Latin Parents Embrace ‘What is Race’ Crash Course


Latin School of Chicago

The Latin School as seen from North Ave

Latin’s “What is Race?” is a 10th-grade history elective that has been a highlight of many students’ experience in the Upper School. This year, Latin hosted a series of lessons for parents modeled after the course.

Mikayla Smey, a sophomore who is currently taking the class, said, “I love ‘What is Race?’ because we do a lot of complex discussion in class, which is a great format for this topic because it allows a wide range of viewpoints to be heard.”

Madison Vanderbilt, a junior who took the elective in the spring of last year, agreed with Mikayla, saying, “It’s just a good class!”She continued, “I loved ‘What is Race?’ because it didn’t tell me what to think, yet gave me the tools to think critically about race and racism.
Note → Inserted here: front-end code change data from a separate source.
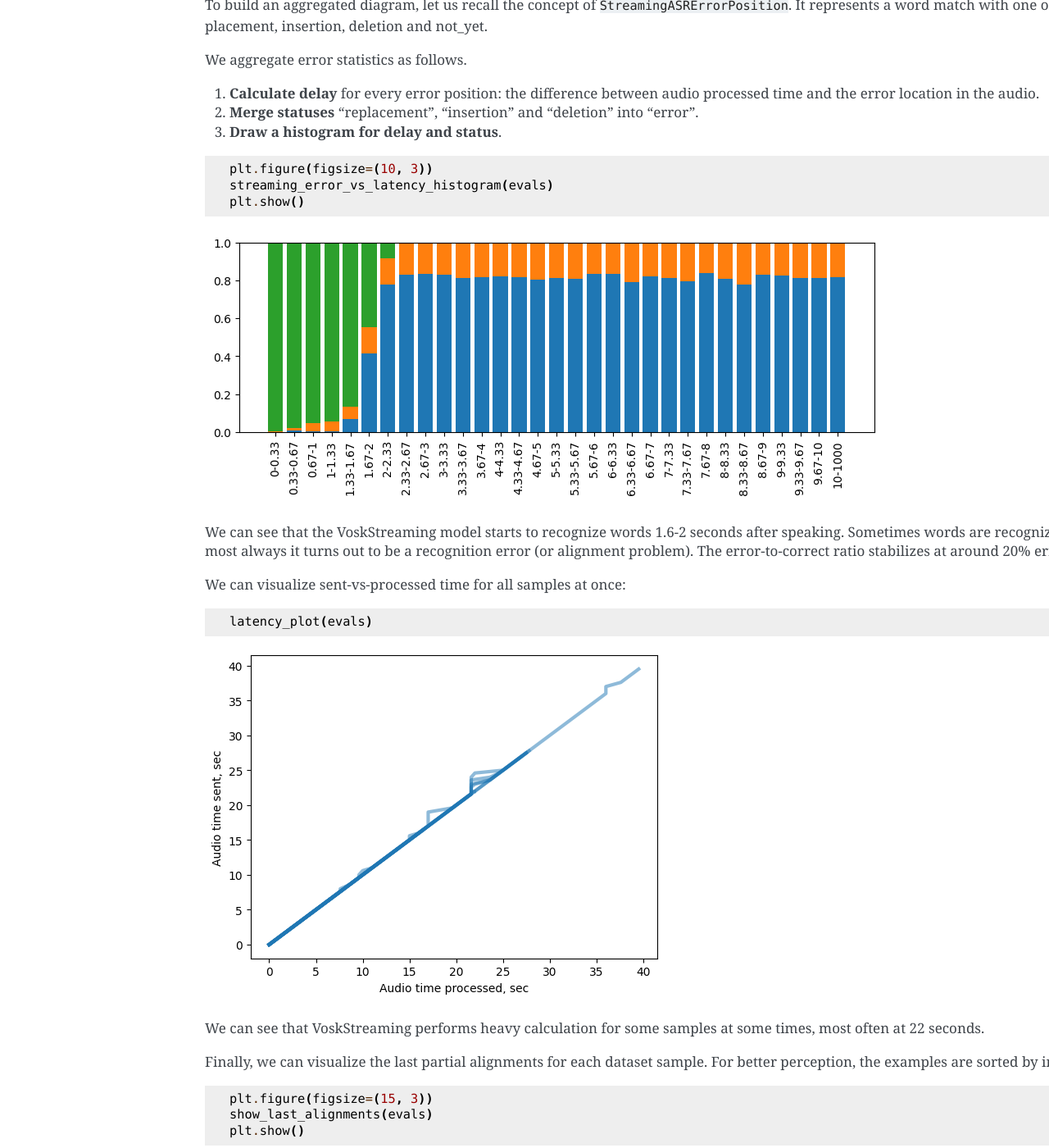
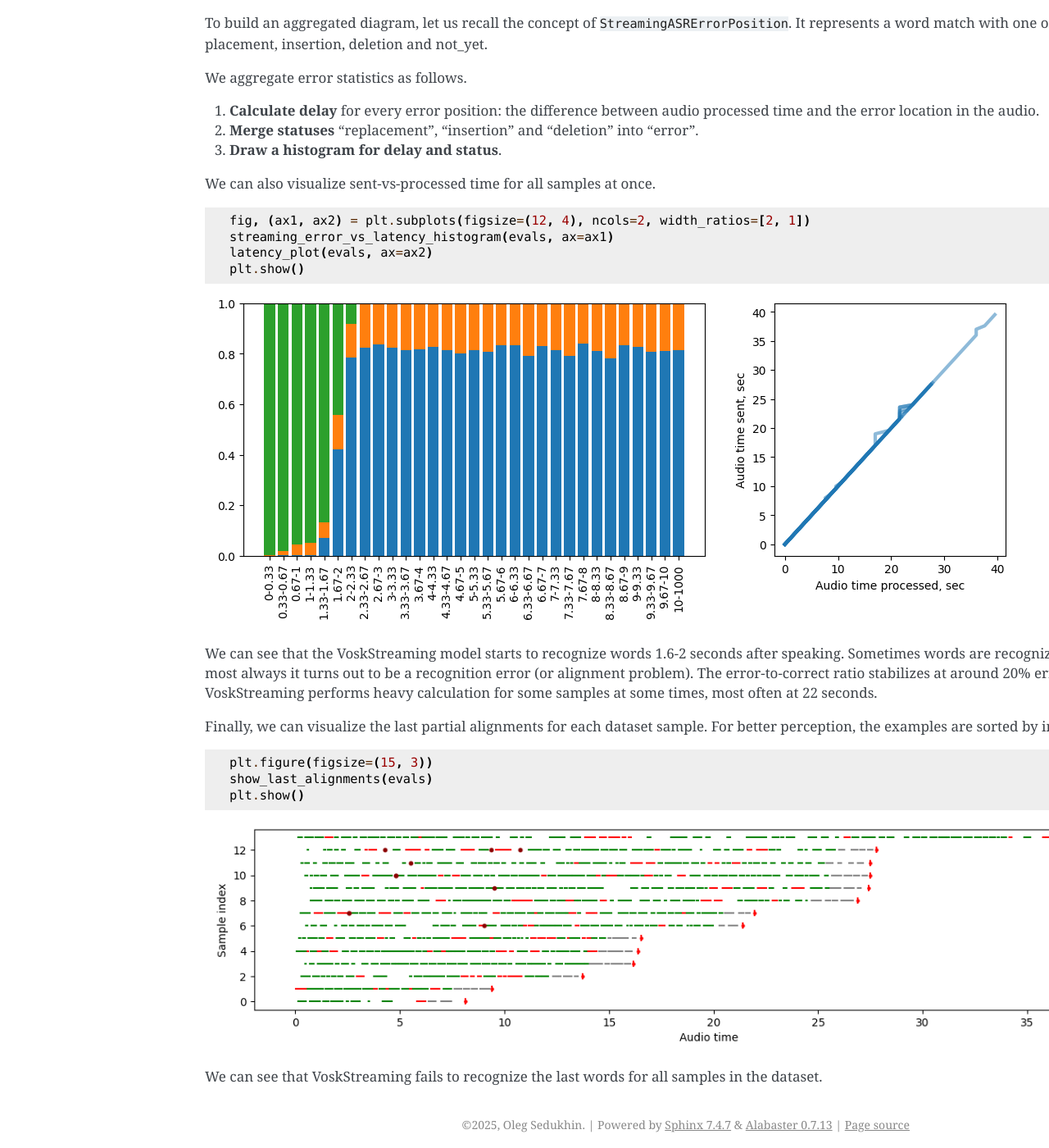
Before and after one commit to SibNN/asr_eval, a Sphinx documentation site: the page built from docs/source/streaming.rst, in a window 1280 px wide and 1400 px high, scrolled down 8600 px. Shown: the whole window at 82% size. Built offline with Sphinx 7.4.7, drawn with Linux system fonts in a browser that asks for light colours; some of the changed text lies outside the part shown.

Commit message:
docs: update streaming

```diff
--- a/docs/source/streaming.rst
+++ b/docs/source/streaming.rst
@@ -83,7 +83,7 @@ Our :code:`parse_multivariant_string` function supports 4 methods: ours ("asr_ev
 
 .. _razdel: https://github.com/natasha/razdel
 
-1. Drops punctiation words (`[{P}]+`).
+1. Drops punctiation words (:code:`[{P}]+`).
 2. Turns into lower case.
 3. Converts Russian "ё" into "е".
 
@@ -413,25 +414,18 @@ We aggregate error statistics as follows.
 2. **Merge statuses** "replacement", "insertion" and "deletion" into "error".
 3. **Draw a histogram for delay and status**.
 
-.. code-block::
-
-    plt.figure(figsize=(10, 3))
-    streaming_error_vs_latency_histogram(evals)
-    plt.show()
-
-.. image:: images/error_histogram.png
-
-We can see that the VoskStreaming model starts to recognize words 1.6-2 seconds after speaking. Sometimes words are recognized earlier, but but almost always it turns out to be a recognition error (or alignment problem). The error-to-correct ratio stabilizes at around 20% errors.
-
-We can visualize sent-vs-processed time for all samples at once:
+We can also visualize sent-vs-processed time for all samples at once.
 
 .. code-block::
 
-    latency_plot(evals)
+    fig, (ax1, ax2) = plt.subplots(figsize=(12, 4), ncols=2, width_ratios=[2, 1])
+    streaming_error_vs_latency_histogram(evals, ax=ax1)
+    latency_plot(evals, ax=ax2)
+    plt.show()
 
-.. image:: images/latency_plot.png
+.. image:: images/error_and_latency.png
 
-We can see that VoskStreaming performs heavy calculation for some samples at some times, most often at 22 seconds.
+We can see that the VoskStreaming model starts to recognize words 1.6-2 seconds after speaking. Sometimes words are recognized earlier, but but almost always it turns out to be a recognition error (or alignment problem). The error-to-correct ratio stabilizes at around 20% errors. We also see that VoskStreaming performs heavy calculation for some samples at some times, most often at 22 seconds.
 
 Finally, we can visualize the last partial alignments for each dataset sample. For better perception, the examples are sorted by increasing length.
 
```
Also changed, not shown: other parts of docs/source/streaming.rst (+2 -1 lines), docs/source/images/error_and_latency.png (added), docs/source/images/error_histogram.png (deleted), docs/source/images/latency_plot.png (deleted), 1 other file.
I learned the complex history of American racism and our position and responsibility as educated people to respond to racism.”

But why did Latin choose to offer this class to parents out of the multitude of engaging classes at the school? White Identities and Anti-Racism Coordinator and English teacher Kate Lorber-Crittenden said, “I wanted to create an opportunity where parents could learn as students do.” She chose to make a modified version of the ‘What is Race?’ class because “a lot of folks don’t know that the ideas of whiteness and blackness have been constructed over time, even in the ways our laws are written.”

The parents’ version of the class, dubbed “Latin Learners Mini-Course on the History of Race and Racism,” is facilitated by Ms. LC and other members of the Diversity, Equity, and Inclusion team, including Dean of Community Learning Suzanne Callis and DEI Curriculum Coordinator Brandon Woods. Though only instated one year ago, the mini-course is not short of sign-ups, averaging around 85 applicants per session, of which 50 parents completed the course.

Parents can sign up for the mini-course via updates sent by the Communications Office. After receiving all the applications, Ms. LC reaches out to the applicants as a group to begin the course.

Ms. LC said,“The class is based exactly on the materials and content that students in the high school study.” She added, “It’s an opportunity [for parents] to be a student again.”

Though the content of the mini-course is quite similar, the workload is not. In consideration of Latin parents’ full-time jobs and other important duties, parents who take the class will not be assigned the typical amount of homework that students are given.

Rather, parents will only have to complete asynchronous work, including engaging with several different historical resources regarding the construction of race. The typical workload includes one and a half to two hours of reading and 20 to 30 minutes of reflection questions that will be discussed in the next session of the mini-course. The group meets on Saturdays every week via a 90-minute Zoom call.

Latin has offered booktalks in conjunction with the parents’ association and such in the past, but the mini-course is the very first course that the school is offering to parents that is not a one-off session. “Offering for parents and guardians can be a lot of information out, and a lot of different parts of the community have tried to create ways of meaningful engagement for parents and guardians,” Ms. LC said.

Ms. LC further noted, “Particularly for identity-based conversations, there’s a lot of personal connection and varying understandings depending on the identities we’re discussing.” and that “People have such varying experience with one, discussing race at all, and two, what it actually is and how to engage in those conversations crossracially. Sustained dialogue is one of the best ways to practice skills and build trust in a way that really can create actual community and learning and hold folks accountable.” She said, “It’s hard to build community if you get together to have a conversation about one thing at a time—that’s the most simplified way I can say it.”

Though the course is optional, the ways in which race affects society as a whole raises the question of whether this course should be mandatory for students.

Ms. LC said, “The folks who have signed up to be there, they’re there because they genuinely want to learn it. You don’t generally have people sign up who aren’t even a little bit curious about the topic.”

That being said, Mikayla noted, “This is a class everyone should take. It gives you an in-depth look at our own history in a nuanced way and connects back to issues in the present. The real-world consequences of race and racism are astounding. It is hugely eye-opening and the type of education everyone should have access to.”

Mikayla added, “These topics aren’t meant to make you feel safe; they should be hard conversations. A safe space silences people, brave spaces let us all grow. Mistakes will be made, and we will learn from them together.”

As to whether there would be any more courses of its kind in the future, Ms. LC said, “I think the school might start more courses for parents.” Although, she added, “one of the challenges is that I also teach high school students full-time, so this role is additional.”

Regardless of the challenges, Ms. LC said, “I would love for there to be more classes like this.”